Exercise directions: Beginning with the very first line, please reproduce the entries exactly through the line containing "Also changed, not shown: 41 other files.".

(Collected data entries)
.....

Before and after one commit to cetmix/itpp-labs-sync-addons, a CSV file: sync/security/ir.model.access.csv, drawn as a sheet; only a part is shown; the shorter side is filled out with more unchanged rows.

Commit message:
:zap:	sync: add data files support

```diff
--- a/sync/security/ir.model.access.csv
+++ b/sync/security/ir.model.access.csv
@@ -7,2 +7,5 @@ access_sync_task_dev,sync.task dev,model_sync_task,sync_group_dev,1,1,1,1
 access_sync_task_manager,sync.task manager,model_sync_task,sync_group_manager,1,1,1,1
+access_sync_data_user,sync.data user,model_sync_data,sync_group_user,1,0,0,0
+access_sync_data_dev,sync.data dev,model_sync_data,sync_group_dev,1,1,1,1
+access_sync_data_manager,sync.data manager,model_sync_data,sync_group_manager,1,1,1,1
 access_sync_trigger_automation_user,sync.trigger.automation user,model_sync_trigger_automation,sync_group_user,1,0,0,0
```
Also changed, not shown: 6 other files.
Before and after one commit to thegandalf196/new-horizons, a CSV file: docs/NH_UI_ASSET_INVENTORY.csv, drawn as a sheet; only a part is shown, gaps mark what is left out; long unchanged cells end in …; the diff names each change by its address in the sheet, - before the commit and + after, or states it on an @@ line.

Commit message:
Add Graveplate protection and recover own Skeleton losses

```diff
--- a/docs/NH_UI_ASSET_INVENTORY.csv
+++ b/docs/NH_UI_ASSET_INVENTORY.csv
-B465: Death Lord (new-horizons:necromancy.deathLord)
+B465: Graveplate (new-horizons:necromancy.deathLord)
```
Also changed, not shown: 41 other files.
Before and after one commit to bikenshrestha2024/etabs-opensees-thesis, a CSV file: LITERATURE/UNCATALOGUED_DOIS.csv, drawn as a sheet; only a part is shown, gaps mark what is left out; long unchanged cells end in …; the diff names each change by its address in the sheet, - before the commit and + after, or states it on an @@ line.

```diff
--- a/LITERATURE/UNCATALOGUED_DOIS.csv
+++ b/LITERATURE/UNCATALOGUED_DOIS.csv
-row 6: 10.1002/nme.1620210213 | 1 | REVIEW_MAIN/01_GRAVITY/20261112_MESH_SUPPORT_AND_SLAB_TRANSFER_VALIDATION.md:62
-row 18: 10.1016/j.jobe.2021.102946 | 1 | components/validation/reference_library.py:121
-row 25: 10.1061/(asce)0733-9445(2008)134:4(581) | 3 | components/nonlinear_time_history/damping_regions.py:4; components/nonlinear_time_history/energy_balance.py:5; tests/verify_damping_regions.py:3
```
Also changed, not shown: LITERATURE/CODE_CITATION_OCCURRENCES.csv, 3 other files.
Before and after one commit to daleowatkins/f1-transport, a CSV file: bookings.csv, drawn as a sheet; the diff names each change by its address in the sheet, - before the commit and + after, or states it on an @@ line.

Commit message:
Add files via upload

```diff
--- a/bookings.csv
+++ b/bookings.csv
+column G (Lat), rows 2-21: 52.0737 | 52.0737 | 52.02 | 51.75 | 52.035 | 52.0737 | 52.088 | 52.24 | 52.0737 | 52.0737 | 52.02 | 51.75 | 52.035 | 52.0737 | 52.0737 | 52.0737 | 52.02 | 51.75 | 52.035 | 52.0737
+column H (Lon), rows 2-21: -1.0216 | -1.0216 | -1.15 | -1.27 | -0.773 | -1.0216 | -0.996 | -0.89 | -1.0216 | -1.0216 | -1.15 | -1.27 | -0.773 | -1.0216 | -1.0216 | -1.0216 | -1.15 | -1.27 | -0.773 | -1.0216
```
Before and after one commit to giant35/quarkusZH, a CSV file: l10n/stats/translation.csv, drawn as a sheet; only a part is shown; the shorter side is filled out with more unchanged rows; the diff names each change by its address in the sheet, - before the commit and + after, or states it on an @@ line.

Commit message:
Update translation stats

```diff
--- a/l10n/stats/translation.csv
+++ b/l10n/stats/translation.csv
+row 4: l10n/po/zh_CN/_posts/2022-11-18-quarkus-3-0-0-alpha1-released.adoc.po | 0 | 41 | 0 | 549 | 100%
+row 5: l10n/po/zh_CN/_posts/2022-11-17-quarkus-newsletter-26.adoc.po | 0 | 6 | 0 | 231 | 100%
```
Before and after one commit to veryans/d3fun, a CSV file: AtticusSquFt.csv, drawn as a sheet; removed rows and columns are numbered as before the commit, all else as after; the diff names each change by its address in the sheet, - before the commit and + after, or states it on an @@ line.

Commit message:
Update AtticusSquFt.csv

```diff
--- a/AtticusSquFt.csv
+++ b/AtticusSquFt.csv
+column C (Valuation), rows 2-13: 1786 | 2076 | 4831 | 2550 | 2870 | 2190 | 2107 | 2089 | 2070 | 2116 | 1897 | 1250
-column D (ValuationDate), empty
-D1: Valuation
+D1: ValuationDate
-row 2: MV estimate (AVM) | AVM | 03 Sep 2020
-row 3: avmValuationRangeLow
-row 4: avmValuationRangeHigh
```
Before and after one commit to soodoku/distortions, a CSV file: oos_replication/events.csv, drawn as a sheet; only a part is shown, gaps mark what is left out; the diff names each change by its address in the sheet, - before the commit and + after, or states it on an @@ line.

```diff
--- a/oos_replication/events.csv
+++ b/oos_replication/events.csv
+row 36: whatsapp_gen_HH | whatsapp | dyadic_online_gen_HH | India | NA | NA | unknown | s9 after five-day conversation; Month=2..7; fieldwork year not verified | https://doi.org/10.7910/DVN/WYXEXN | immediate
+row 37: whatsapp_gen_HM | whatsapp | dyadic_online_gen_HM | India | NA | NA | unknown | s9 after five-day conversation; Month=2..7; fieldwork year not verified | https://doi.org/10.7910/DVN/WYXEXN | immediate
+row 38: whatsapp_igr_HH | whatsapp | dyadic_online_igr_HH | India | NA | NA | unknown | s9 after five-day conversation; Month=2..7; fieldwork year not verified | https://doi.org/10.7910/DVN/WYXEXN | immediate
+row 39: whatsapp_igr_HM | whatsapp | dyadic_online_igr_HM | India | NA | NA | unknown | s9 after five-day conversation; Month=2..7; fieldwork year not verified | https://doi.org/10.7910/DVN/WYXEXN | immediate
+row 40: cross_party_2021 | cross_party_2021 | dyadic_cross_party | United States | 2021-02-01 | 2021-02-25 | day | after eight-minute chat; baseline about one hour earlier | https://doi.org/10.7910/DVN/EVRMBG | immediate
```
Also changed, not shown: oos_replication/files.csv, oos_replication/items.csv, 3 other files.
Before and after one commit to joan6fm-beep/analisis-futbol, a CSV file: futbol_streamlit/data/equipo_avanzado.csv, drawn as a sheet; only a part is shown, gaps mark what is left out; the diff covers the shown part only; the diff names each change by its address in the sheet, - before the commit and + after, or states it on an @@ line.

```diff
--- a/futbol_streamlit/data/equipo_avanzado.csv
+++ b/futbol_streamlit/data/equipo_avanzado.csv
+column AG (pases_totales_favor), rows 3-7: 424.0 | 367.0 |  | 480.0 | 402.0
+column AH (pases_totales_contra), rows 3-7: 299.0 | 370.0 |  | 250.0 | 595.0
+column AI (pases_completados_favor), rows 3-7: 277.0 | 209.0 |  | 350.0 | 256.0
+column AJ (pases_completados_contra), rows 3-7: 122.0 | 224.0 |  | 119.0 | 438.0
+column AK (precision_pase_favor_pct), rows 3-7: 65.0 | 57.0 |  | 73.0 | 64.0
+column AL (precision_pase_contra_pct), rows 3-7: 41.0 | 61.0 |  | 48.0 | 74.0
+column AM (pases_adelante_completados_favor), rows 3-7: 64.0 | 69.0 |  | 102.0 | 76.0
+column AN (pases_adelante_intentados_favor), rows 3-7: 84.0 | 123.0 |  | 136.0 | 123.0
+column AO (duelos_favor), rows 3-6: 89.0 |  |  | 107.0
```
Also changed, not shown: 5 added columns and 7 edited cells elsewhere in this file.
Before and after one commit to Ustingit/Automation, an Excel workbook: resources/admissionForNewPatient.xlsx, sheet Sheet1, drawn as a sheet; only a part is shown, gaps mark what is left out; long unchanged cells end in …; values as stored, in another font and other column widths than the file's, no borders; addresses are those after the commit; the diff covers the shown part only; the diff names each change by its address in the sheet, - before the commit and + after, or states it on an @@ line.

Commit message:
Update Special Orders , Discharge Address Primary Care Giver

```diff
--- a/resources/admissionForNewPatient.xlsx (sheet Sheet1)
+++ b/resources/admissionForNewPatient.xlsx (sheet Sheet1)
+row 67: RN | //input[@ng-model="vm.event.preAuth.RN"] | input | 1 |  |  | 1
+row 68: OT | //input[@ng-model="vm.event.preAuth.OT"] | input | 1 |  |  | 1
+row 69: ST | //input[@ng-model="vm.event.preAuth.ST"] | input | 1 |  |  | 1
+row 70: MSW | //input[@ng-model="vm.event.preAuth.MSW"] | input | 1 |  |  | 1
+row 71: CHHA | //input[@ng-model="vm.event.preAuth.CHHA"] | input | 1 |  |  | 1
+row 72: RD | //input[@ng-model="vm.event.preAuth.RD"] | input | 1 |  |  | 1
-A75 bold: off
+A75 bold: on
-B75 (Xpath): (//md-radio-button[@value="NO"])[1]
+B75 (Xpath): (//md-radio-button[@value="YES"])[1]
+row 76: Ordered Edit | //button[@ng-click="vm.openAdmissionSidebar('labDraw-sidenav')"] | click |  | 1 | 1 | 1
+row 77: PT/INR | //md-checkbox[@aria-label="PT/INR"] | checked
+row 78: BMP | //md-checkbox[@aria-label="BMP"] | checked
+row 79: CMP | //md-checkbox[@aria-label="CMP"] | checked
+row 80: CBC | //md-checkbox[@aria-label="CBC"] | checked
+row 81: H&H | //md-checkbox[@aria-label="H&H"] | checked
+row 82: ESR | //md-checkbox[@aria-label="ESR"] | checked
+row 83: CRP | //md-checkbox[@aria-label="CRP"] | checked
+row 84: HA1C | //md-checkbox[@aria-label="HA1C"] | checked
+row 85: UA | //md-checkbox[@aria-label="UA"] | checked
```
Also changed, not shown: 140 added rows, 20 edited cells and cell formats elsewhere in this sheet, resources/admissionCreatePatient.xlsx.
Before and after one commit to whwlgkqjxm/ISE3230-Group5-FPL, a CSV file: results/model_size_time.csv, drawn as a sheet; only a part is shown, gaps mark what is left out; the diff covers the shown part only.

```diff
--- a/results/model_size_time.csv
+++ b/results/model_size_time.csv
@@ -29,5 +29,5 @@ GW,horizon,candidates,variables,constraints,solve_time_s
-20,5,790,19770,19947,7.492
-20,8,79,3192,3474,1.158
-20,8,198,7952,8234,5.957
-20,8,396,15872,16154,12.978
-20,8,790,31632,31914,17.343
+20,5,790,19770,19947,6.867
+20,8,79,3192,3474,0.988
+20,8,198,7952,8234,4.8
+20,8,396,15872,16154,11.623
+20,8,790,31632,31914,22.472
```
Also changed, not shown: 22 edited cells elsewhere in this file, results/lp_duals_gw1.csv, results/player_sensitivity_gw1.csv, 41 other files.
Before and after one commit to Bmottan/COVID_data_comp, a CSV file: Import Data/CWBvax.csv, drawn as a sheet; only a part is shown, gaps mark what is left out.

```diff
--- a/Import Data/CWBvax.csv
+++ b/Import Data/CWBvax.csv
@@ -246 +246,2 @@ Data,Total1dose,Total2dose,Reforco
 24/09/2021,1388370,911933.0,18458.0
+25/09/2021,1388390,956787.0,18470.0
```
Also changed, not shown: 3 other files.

.....

Output for this exercise:
Before and after one commit to cetmix/itpp-labs-sync-addons, a CSV file: sync/security/ir.model.access.csv, drawn as a sheet; only a part is shown; the shorter side is filled out with more unchanged rows.

Commit message:
:zap:	sync: add data files support

```diff
--- a/sync/security/ir.model.access.csv
+++ b/sync/security/ir.model.access.csv
@@ -7,2 +7,5 @@ access_sync_task_dev,sync.task dev,model_sync_task,sync_group_dev,1,1,1,1
 access_sync_task_manager,sync.task manager,model_sync_task,sync_group_manager,1,1,1,1
+access_sync_data_user,sync.data user,model_sync_data,sync_group_user,1,0,0,0
+access_sync_data_dev,sync.data dev,model_sync_data,sync_group_dev,1,1,1,1
+access_sync_data_manager,sync.data manager,model_sync_data,sync_group_manager,1,1,1,1
 access_sync_trigger_automation_user,sync.trigger.automation user,model_sync_trigger_automation,sync_group_user,1,0,0,0
```
Also changed, not shown: 6 other files.
Before and after one commit to thegandalf196/new-horizons, a CSV file: docs/NH_UI_ASSET_INVENTORY.csv, drawn as a sheet; only a part is shown, gaps mark what is left out; long unchanged cells end in …; the diff names each change by its address in the sheet, - before the commit and + after, or states it on an @@ line.

Commit message:
Add Graveplate protection and recover own Skeleton losses

```diff
--- a/docs/NH_UI_ASSET_INVENTORY.csv
+++ b/docs/NH_UI_ASSET_INVENTORY.csv
-B465: Death Lord (new-horizons:necromancy.deathLord)
+B465: Graveplate (new-horizons:necromancy.deathLord)
```
Also changed, not shown: 41 other files.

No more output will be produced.